Is Democracy Against Autocracy the New Cold War? | Editorial columns
“He might be an SOB, but he’s our SOB.”
So said President Franklin D. Roosevelt of Nicaraguan dictator Anastasio Somoza, and how very American. For, from its earliest days, America came to an understanding with the autocrats when the national interest demanded it.
George Washington danced a jig in 1778 when he learned that our diplomats had made an alliance with the King of France Louis XVI. The alliance, he knew, would be essential to an American victory.
In April 1917, the United States went to war “to make the world safe for democracy” in collusion with four of the world’s greatest empires: the British, French, Russian and Japanese.

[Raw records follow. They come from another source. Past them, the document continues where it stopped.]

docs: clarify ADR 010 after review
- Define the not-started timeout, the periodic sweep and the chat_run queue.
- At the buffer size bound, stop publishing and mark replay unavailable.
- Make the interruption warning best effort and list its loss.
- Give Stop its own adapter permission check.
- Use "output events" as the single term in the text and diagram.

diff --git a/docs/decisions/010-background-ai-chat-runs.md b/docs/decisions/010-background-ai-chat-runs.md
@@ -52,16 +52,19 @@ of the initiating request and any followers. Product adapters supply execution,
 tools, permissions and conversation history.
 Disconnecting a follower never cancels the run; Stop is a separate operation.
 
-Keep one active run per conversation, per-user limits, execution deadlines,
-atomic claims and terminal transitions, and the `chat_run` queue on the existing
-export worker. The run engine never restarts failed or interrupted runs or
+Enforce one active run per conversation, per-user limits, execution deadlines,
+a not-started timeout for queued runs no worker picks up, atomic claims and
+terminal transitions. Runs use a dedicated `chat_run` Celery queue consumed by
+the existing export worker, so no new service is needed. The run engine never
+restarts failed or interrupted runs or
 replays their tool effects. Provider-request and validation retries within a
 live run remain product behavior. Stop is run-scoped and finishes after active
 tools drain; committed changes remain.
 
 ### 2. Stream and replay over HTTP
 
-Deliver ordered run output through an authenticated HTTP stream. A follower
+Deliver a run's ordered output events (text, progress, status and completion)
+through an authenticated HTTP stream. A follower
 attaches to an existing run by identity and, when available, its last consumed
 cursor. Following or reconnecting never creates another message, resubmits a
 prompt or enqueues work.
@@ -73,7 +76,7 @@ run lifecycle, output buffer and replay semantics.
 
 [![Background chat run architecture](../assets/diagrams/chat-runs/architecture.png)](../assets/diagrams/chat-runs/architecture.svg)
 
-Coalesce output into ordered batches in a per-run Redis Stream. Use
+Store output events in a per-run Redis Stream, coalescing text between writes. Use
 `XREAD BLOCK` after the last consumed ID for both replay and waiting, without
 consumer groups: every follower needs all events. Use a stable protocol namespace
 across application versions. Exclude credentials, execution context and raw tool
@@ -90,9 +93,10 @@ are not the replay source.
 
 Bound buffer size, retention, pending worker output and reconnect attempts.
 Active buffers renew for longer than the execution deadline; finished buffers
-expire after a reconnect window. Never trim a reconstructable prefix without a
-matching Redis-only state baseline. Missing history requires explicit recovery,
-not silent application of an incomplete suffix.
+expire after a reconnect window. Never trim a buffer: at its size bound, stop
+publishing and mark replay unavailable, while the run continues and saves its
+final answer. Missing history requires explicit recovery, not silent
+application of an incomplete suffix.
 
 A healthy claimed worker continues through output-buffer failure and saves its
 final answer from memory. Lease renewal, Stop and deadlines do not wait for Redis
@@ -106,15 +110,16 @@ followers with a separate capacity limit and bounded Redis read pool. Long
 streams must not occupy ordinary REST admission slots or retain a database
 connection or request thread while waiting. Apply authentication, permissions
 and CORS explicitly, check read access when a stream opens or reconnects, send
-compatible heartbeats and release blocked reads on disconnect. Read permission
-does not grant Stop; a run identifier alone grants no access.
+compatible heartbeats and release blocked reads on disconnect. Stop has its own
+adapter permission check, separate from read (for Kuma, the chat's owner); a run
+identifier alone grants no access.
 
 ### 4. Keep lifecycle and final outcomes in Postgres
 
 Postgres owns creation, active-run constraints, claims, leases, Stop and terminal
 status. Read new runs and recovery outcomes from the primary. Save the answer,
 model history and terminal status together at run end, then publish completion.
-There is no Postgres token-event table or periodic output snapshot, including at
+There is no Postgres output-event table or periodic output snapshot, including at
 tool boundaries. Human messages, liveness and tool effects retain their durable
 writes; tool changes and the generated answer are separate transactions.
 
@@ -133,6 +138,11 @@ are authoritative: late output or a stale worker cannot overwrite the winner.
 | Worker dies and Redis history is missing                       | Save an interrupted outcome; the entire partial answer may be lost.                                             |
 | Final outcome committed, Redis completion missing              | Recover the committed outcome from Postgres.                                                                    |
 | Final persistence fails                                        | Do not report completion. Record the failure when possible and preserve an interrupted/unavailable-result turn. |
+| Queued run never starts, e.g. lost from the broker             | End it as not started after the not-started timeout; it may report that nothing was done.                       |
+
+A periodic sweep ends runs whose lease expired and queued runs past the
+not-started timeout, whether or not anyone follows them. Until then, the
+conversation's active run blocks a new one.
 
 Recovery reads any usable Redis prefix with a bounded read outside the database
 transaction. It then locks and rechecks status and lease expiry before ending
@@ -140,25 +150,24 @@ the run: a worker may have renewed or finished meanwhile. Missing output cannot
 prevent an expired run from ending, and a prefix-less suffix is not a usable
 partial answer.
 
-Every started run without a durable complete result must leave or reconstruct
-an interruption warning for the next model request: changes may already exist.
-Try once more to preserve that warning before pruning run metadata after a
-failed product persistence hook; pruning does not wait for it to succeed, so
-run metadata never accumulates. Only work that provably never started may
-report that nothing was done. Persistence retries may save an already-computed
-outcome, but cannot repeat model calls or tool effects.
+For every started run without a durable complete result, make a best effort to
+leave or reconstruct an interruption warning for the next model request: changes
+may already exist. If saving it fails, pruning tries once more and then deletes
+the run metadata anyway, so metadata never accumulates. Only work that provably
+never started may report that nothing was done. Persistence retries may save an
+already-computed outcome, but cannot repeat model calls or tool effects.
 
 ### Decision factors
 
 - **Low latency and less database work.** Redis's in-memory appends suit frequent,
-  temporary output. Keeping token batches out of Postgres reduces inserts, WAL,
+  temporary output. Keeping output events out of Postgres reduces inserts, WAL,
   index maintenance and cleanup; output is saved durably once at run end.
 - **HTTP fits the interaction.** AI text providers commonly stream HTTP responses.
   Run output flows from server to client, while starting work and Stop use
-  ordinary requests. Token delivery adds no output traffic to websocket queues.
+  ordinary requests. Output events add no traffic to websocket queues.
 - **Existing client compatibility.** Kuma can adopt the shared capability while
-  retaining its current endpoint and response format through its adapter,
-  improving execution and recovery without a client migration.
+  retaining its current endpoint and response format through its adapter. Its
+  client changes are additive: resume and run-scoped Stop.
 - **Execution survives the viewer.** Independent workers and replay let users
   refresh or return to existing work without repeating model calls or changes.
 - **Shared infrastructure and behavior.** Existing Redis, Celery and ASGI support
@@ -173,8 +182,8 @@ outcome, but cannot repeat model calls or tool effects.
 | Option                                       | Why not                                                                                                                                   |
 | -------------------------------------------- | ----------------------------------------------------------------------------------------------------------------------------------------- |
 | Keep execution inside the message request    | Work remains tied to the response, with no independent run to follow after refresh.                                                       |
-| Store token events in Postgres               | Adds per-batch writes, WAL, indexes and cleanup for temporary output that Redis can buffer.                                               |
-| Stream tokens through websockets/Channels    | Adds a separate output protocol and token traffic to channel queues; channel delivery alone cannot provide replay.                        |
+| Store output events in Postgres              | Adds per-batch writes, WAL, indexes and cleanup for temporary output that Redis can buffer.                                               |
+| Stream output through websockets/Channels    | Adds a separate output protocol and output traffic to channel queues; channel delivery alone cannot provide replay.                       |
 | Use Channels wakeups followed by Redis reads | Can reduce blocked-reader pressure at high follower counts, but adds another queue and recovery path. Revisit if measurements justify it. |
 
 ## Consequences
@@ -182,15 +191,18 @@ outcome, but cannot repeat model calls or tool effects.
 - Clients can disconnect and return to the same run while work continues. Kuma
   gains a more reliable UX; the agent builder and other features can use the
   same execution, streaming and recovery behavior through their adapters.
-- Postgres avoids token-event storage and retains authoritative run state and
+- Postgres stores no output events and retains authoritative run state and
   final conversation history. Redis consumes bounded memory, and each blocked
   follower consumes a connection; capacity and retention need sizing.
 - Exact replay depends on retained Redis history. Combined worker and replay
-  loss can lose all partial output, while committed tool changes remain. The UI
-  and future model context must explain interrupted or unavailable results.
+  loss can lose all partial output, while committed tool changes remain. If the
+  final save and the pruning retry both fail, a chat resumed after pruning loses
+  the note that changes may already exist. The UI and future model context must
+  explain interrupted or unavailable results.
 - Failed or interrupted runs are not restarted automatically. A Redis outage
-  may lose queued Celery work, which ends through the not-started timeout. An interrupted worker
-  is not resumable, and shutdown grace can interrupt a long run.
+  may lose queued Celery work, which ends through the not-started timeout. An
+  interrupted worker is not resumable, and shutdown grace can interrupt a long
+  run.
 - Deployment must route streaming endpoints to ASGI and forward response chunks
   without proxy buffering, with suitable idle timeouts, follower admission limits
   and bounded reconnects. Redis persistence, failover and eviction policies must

All four annexed new colonial lands and peoples from the decisive victory of democracy we won.
During World War II, we provided massive military aid to Joseph Stalin’s USSR, who used it to crush, conquer and communalize half of Europe.
Antonio Salazar, dictator of Portugal, was a founding member of NATO. During the Cold War, we allied ourselves with autocrats Syngman Rhee from South Korea, Ferdinand Marcos from the Philippines, the Shah from Iran and General Augusto Pinochet from Chile. NATO’s second largest army is under the autocratic regime of Turkish President Recep Erdogan.
Our main allies in the Arab world are Egyptian General Abdel Fattah al-Sisi, who overthrew a democratically elected president, Mohamed Morsi, and the various kings, princes, sultans and emirs along the Persian Gulf. Yet President Joe Biden defined the global struggle as between democracy and autocracy and said: “Democracy will prevail and must prevail.
“We agree with this strategic vision,” echoed the Washington Post.
But is this an accurate description of the great power rivalry today?
If the autocratic-democratic divide is the dividing line, which side are Erdogan, Sisi and Saudi Crown Prince Mohammed bin Salman on?
Are we really in an ideological war with Vladimir Putin’s Russia today, as we were during the Cold War with Stalin’s USSR?
We have quarrels with Putin over Crimea and Donbass, and he wants to prevent Ukraine and Georgia from joining NATO. But where is the evidence that Putin seeks to transform our democratic form of government into an autocracy?
Putin’s objections to us concern our policies, not our democracy.
In the 1950s, Nikita Khrushchev boasted that American grandchildren would live under communism. When did Putin proclaim such a great ideological goal of the Kremlin?
Does our quarrel with China have an ideological character?
China is a growing economic and military powerhouse, with feuds with most of its neighbors.
He has trade problems with Australia; a border dispute with India in the Himalayas; and differences with Vietnam, the Philippines and four other nations on the ownership of islets in the South China Sea. China also claims Taiwan and the Senkaku Islands occupied by Japan.
But with the exception of Taiwan and Hong Kong, which it claims as sovereign Chinese territory, Beijing has not pressured any nation to adopt a political system similar to that of the Communist Party of China.
It coexists with communist Vietnam, autocratic Myanmar, theocratic Afghanistan, and democratic India, Australia and Japan. Beijing’s quarrel with us is not that America is “a democracy.” China’s objections are that we block its ambitions and support the South Asian and Southeast Asian nations that thwart its strategic goals.
The quarrel is not ideological, but political and strategic.
Why, then, make it a war of systems? Where is the evidence that Beijing is trying to communitize its neighbors, or change their political systems to conform to its own?
However, there is ample evidence to show that the United States is actively seeking to overthrow Putin’s power in Russia.
Although Putin’s Kremlin is accused of hacking the Democratic National Committee and Hillary Clinton’s campaign in 2016, even if this is true, how would it compare to American interference in internal affairs today? from Russia?
Are Radio Liberty / Radio Free Europe objective and neutral in their coverage in Russia? Are the numerous non-governmental organizations and the National Endowment for Democracy taking a hands-off approach to Russian domestic politics?
What has the Kremlin done to advance Donald Trump’s political ambitions compared to what our diplomatic and government institutions and quasi-government agencies appear to be doing to undermine Putin and advance Alexei Navalny’s candidacy?
If American democracy is at an ideological war with Russia, who is on the offensive here? Who wants to change the political system?
“The American national interest and the promotion of democracy, or at least political stability, abroad are not so easy to separate,” writes the Washington Post.
But where did America get the right to interfere in the internal affairs of other nations to change them to conform to our own?
If our goal is to democratize Russia and China, i.e. to change their political systems to conform more closely to our democratic system, doesn’t that amount to a declaration of ideological war on our part? ?
Isn’t this the essence of ideological warfare?
And who, then, is the aggressor in this new ideological war?